03/29/2013 1:44PM

Ontario legislators signal opposition to end of slots-at-tracks program


TORONTO – Ontario’s legislature adopted a motion Thursday that would extend the slots-at-racetracks program beyond Sunday’s closing deadline and require referendums before new casinos are built in the province.

The motion, introduced by Taras Natyshak, a New Democratic Party member of provincial parliament, was backed by the NDP and Progressive Conservatives in a 53-33 vote.

The motion is not binding on the ruling Liberal government, but does make official the opposition’s position on the province’s gaming policy.

The Ontario Horse Racing Industry Association called on Premier Kathleen Wynne’s government “to accept the will of the majority of MPPs and immediately work with opposition parties, our industry, and other stakeholders.

“OHRIA is calling on Premier Wynne to restore [the slots-at-racetracks program] through 2013, while horse racing is integrated into a new revenue-sharing arrangement,” said Sue Leslie, chair of the organization.

“The industry needs to know the financial commitment for the long term immediately, so breeders and horsemen can confidently invest today given the five-year investment needed to breed and own racehorses.”

Earlier this month, Wynne announced that horse racing would be integrated into the province’s gaming strategy, in concert with the Ontario Lottery and Gaming Corp.

The Ontario lottery announced last year that it was terminating the slots-at-racetracks program, under which the racetracks and the horsemen each received 10 percent of the proceeds with the hosting municipalities receiving a lesser share and the province pocketing the balance.

The Liberals have promised transitional funding agreements to help the industry cope with the loss of slots revenues. Woodbine and Fort Erie have reached agreements, the details of which will not be made public until all of the province’s racetracks have completed negotiations.

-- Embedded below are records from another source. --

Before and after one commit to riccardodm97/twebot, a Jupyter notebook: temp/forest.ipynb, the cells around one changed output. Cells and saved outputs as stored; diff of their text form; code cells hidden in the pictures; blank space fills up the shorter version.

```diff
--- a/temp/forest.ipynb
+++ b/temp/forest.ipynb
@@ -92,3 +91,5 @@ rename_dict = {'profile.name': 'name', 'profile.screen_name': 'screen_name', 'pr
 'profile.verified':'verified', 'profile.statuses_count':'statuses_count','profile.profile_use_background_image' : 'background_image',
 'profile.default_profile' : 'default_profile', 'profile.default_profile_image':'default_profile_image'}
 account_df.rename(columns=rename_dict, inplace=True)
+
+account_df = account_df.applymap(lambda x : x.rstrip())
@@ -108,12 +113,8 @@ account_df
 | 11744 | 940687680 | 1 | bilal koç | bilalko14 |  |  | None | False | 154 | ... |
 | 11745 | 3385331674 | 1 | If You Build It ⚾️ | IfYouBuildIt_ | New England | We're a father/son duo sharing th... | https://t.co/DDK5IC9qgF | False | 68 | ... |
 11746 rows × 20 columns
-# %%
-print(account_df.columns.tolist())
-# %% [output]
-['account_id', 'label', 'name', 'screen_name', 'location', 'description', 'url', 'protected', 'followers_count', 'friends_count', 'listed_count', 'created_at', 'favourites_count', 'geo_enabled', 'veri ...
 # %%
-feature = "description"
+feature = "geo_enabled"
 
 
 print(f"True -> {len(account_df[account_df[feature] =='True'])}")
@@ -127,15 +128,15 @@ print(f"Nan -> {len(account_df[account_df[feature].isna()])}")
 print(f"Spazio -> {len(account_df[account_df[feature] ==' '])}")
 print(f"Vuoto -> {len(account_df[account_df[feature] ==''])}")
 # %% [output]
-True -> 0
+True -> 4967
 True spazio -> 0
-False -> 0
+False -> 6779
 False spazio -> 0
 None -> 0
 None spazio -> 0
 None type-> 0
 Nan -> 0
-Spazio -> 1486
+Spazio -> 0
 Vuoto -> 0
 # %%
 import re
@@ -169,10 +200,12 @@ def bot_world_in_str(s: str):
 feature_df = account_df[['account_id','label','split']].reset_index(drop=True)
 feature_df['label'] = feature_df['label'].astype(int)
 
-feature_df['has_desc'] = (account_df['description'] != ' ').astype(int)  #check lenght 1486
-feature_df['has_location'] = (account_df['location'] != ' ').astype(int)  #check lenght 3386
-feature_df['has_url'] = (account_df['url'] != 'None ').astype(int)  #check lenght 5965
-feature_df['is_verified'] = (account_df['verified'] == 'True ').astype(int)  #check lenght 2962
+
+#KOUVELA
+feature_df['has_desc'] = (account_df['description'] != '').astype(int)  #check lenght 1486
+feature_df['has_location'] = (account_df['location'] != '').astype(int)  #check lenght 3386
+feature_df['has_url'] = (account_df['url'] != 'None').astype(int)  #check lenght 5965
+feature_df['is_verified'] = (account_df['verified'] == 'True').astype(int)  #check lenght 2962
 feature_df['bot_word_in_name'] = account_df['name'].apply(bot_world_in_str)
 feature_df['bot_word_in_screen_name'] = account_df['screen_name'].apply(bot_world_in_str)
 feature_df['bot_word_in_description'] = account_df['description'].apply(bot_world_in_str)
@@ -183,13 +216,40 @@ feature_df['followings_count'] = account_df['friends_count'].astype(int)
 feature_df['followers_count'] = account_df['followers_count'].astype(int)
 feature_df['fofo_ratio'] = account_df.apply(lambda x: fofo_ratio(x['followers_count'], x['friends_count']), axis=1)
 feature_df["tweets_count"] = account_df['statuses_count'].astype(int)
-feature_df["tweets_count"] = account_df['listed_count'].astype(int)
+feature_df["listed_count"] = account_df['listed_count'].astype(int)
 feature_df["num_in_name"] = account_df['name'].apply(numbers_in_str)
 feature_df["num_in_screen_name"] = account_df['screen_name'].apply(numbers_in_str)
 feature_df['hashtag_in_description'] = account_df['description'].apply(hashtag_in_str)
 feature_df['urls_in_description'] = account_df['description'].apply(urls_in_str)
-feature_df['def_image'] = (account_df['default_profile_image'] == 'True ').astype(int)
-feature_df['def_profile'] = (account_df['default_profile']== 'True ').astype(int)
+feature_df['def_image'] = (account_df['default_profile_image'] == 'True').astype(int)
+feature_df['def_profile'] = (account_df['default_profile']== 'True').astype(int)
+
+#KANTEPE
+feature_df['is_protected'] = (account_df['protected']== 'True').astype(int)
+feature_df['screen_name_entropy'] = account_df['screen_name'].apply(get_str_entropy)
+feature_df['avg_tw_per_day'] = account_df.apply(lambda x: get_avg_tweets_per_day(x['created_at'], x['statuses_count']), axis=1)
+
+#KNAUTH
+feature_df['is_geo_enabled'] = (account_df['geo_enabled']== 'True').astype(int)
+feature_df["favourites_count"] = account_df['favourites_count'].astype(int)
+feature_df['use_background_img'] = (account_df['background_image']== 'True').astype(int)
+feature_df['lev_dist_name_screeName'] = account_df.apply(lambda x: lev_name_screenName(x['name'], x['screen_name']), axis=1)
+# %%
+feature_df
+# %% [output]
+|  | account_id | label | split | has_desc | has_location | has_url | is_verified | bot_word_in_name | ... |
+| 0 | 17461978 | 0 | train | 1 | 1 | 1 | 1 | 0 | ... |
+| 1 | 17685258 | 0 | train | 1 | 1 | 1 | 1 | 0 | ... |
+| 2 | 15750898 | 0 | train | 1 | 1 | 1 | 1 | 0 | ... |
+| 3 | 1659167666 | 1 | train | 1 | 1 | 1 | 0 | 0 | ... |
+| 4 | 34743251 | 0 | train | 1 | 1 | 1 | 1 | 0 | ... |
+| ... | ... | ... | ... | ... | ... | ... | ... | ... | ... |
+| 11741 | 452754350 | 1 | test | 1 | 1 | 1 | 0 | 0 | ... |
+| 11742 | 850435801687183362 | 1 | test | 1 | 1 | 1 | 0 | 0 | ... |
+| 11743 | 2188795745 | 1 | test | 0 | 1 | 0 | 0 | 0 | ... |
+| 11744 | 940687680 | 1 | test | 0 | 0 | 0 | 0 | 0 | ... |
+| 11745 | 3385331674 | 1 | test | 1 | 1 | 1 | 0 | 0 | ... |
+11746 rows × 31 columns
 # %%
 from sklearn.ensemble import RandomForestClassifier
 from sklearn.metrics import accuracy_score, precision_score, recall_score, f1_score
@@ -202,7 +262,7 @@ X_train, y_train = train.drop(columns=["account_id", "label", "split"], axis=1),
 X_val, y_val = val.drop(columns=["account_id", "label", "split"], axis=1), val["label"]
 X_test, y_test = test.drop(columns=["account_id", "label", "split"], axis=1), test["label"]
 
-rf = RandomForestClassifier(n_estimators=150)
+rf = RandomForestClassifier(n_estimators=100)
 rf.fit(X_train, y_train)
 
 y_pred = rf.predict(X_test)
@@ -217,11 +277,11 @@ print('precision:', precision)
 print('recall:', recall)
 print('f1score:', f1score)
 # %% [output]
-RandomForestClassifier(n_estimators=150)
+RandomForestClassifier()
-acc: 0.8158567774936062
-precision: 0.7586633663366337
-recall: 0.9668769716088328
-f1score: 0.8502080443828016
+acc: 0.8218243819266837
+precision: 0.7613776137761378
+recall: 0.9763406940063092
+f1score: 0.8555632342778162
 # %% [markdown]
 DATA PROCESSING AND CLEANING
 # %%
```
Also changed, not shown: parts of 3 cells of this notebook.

Donald More than 1 year ago
the government will never have enough money ,it is a bottomless pit of waste,tracks were dead years ago ,if slots had not come in,many including Fort Erie,Mohawk were on the verge of closing.,here we are years later and they are still on life support,The industry has serious issues and the taxpayers of Ontario cannot foot the bill any longer,Build Casinos ,thats a seperate issue,but the slots at tracks should go ,if tracks close ,purses shrink its a shame but its 2013 not 1998.Before you swear at me as a horse hater,I love the races ,have been a thoroughbred owner in the past,right now I follow NY racing ,and am not happy with some of the things going on there,but as I said the industry has serious issues on both sides of the border.Proping it up with slot revenue wont solve the problems .The pie has only so many wedges folks.
jugheadluvr More than 1 year ago
Prior to now, the Slots at Racetracks Program gave to Healthcare and Education, $2 Billion dollars per year so you can imagine now how long a wait/how big a deficit we'll have. If the government had've listened to the horsemen and kept the SARP intact, tax payers wouldn't be footing the bill.
jugheadluvr More than 1 year ago
Not to mention Windsor just realized the breakfast program they have in their schools was funded by SARP...$1 Million a year...gone! There will be a lot of empty tummies after April 1st.
Nathan More than 1 year ago
40 kids in a classroom and 10 hour waits in emergency rooms. the racetracks should not be getting any slots money. the province is $250 BILLION in the hole. it is BANKRUPT.
martymar . More than 1 year ago
There are about 50k affected by the racing industry in toronto. So I guess those people collecting UI is better ? There is no correlations that the money from slot machines will be directed to education and health industry. You really have no arguement and you should join your socialize friends